“It goes beyond even the Middle East,” say former French foreign minister Bernard Kouchner, combat zone field surgeon Jacques Bérès; Mario Bettati, a professor emeritus of international law; and philosophers André Glucksmann and Bernard-Henri Lévy:
It involves as well changing the face of the democratic nations back to one marked by something other than gutlessness: a face that is humane, marked by solidarity and generosity. And it is about breaking the hideous and fatal spiral of the supposed “clash of civilizations,” as was done in Libya. To further the fall of the governing tyranny without encouraging the aspiring tyrants of radical Islam, this is what the democrats of Syria expect of us, and, beyond Syria, what the world expects.
“To fail to intervene, while the massacre of innocents accelerates, is, on the contrary, to send the very worst message, strengthening, in particular, anti-Western sentiment,” they conclude.
Leaders of the mainstream Free Syrian Army, “don’t support the jihadists or their tactics,” writes The Washington Post’s Jackson Diehl. “But as the war in cities like Aleppo becomes more desperate, Jabhat al-Nusra has provided precious reinforcements:”
Thanks to generous support from sources in Saudi Arabia and other Persian Gulf states, its units are often better-armed than secular forces, which have been starved by Obama’s ban on U.S. weapon supplies. The result, says O’Bagy, is that the character of Syria’s opposition has changed. “It’s no longer a pro-democracy force trying to bring down a dictatorship. It no longer holds the moral high ground. They have muddied the waters.”
“Have the horrors being perpetrated in Syria, let alone the dismal aftermath of the revolts in Egypt, Libya and Tunisia, roused Western governments and opinion makers from their blind faith in dictatorial regimes as a force for stability or reform?” asks former Soviet dissident Natan Sharansky.
“Both U.S. presidential candidates have spoken of the importance of tying financial and diplomatic support from the free world to evidence of democratic reform in the Arab world,” he writes. “All of this is well and good, as far as it goes,” notes Sharansky, author of The Case for Democracy:
But a policy of linkage is not a matter of a campaign, or a season, or a year. Nor can it be selective. It must be unwavering and consistent for many years, applied with as much force to Saudi Arabia and the Palestinian Authority as to Egypt and Libya. Needed from the governments of the free world is a combination of pressure and encouragement, two instruments aimed as one at nurturing the spread of free institutions, the rule of law and democratic institutions in all areas of civic life. Only under conditions in which sufficient numbers of citizens are prepared to fight to preserve their hard-won freedoms can one begin to imagine the advent of truly representative governments in the Arab world

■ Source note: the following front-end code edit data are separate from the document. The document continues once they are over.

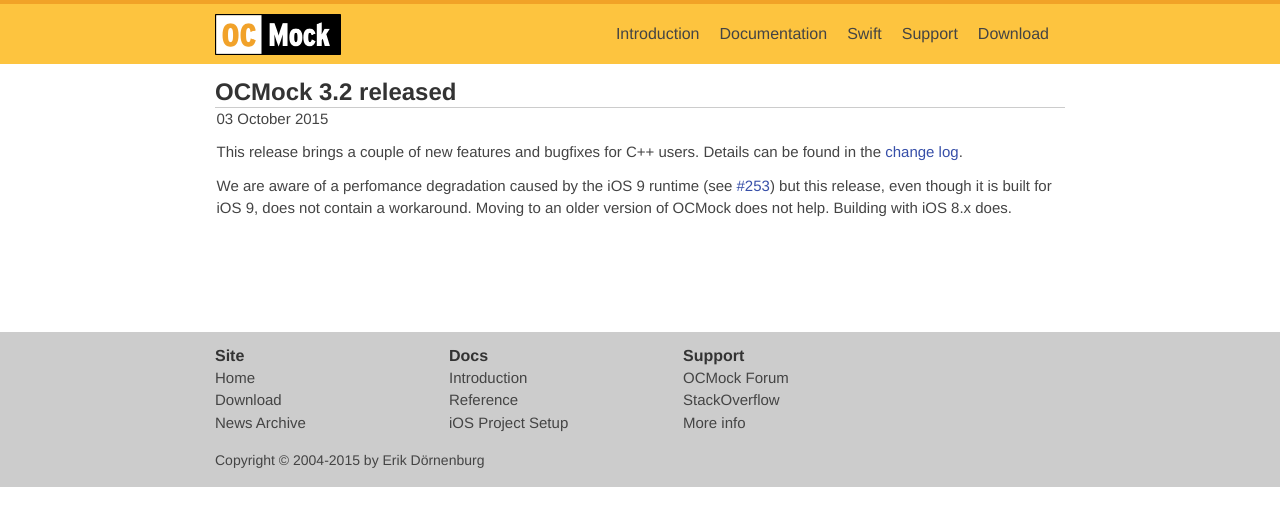
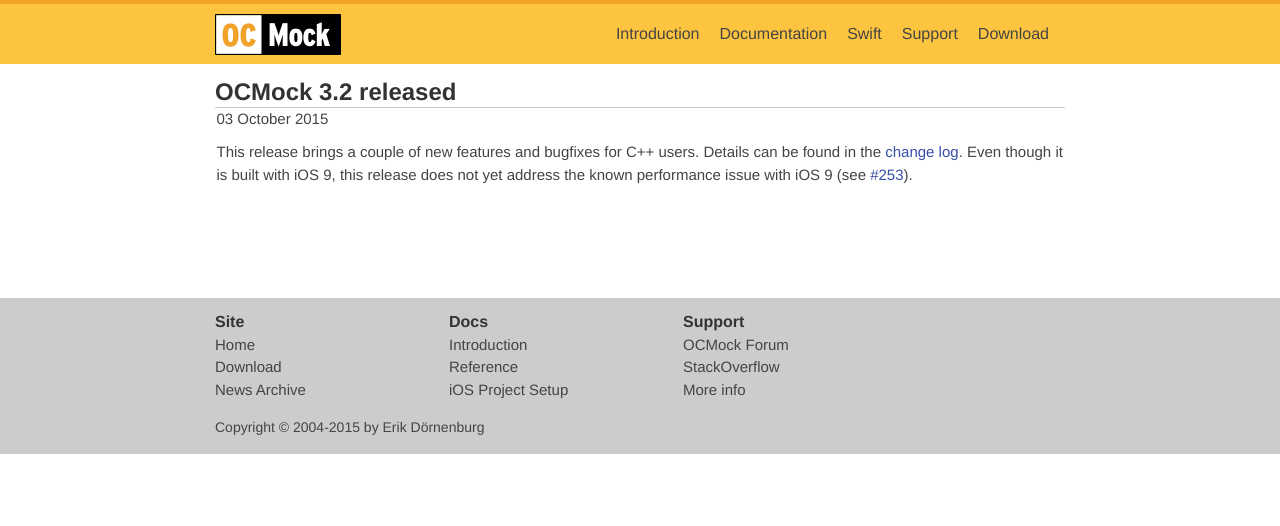
Before and after one commit to erikdoe/ocmock, a Jekyll site: the page built from _posts/2015-10-03-ocmock-3.2-released.markdown, in a window 1280 px wide. Shown: the top 526 px of the page. Built offline with Jekyll 4.4.1, drawn with Linux system fonts in a browser that asks for light colours; comment, search, counter and statistics services are not loaded.

Commit message:
Separate post for performance issue.

```diff
--- a/_posts/2015-10-03-ocmock-3.2-released.markdown
+++ b/_posts/2015-10-03-ocmock-3.2-released.markdown
@@ -7,6 +7,4 @@ status: publish
 type: post
 published: true
 ---
-This release brings a couple of new features and bugfixes for C++ users.  Details can be found in the [change log](https://github.com/erikdoe/ocmock/blob/master/Source/Changes.txt).
-
-We are aware of a perfomance degradation caused by the iOS 9 runtime (see [#253](https://github.com/erikdoe/ocmock/issues/253)) but this release, even though it is built for iOS 9, does not contain a workaround. Moving to an older version of OCMock does not help. Building with iOS 8.x does.
+This release brings a couple of new features and bugfixes for C++ users.  Details can be found in the [change log](https://github.com/erikdoe/ocmock/blob/master/Source/Changes.txt). Even though it is built with iOS 9, this release does not yet address the known performance issue with iOS 9 (see [#253](https://github.com/erikdoe/ocmock/issues/253)).
```
Also changed, not shown: _posts/2015-09-30-performance-issue-with-ios9.markdown (added, +10 -0 lines).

“Rebels engaged in street fighting may no longer realize it, but the game is still fundamentally political,” Hokayem notes:
In the short term, incentives and guarantees must be offered to key social and minority groups, and fence-sitters. At a later stage, a political discussion over Syria’s future will have to happen, not with the regime but rather with its remnants. It will require credible interlocutors able to deliver on compromises. The example of the recent, failed Eid truce is instructive: there was no one in the armed opposition to call and even then, no leverage over them……”Positive dependency” is fundamentally about strengthening the political hand of the Syrian opposition. It is also about containing the worst instincts of warlords and military leaders who, having seized power through blood and force, will be reluctant to abide by the rules of politics.
“Better weapons would require better training and organisation to be effective,” Hokayem concludes. “Herein lies one last opportunity to instil discipline and create dependency. For external actors who worry about the day after the Assads, this is a momentous challenge.”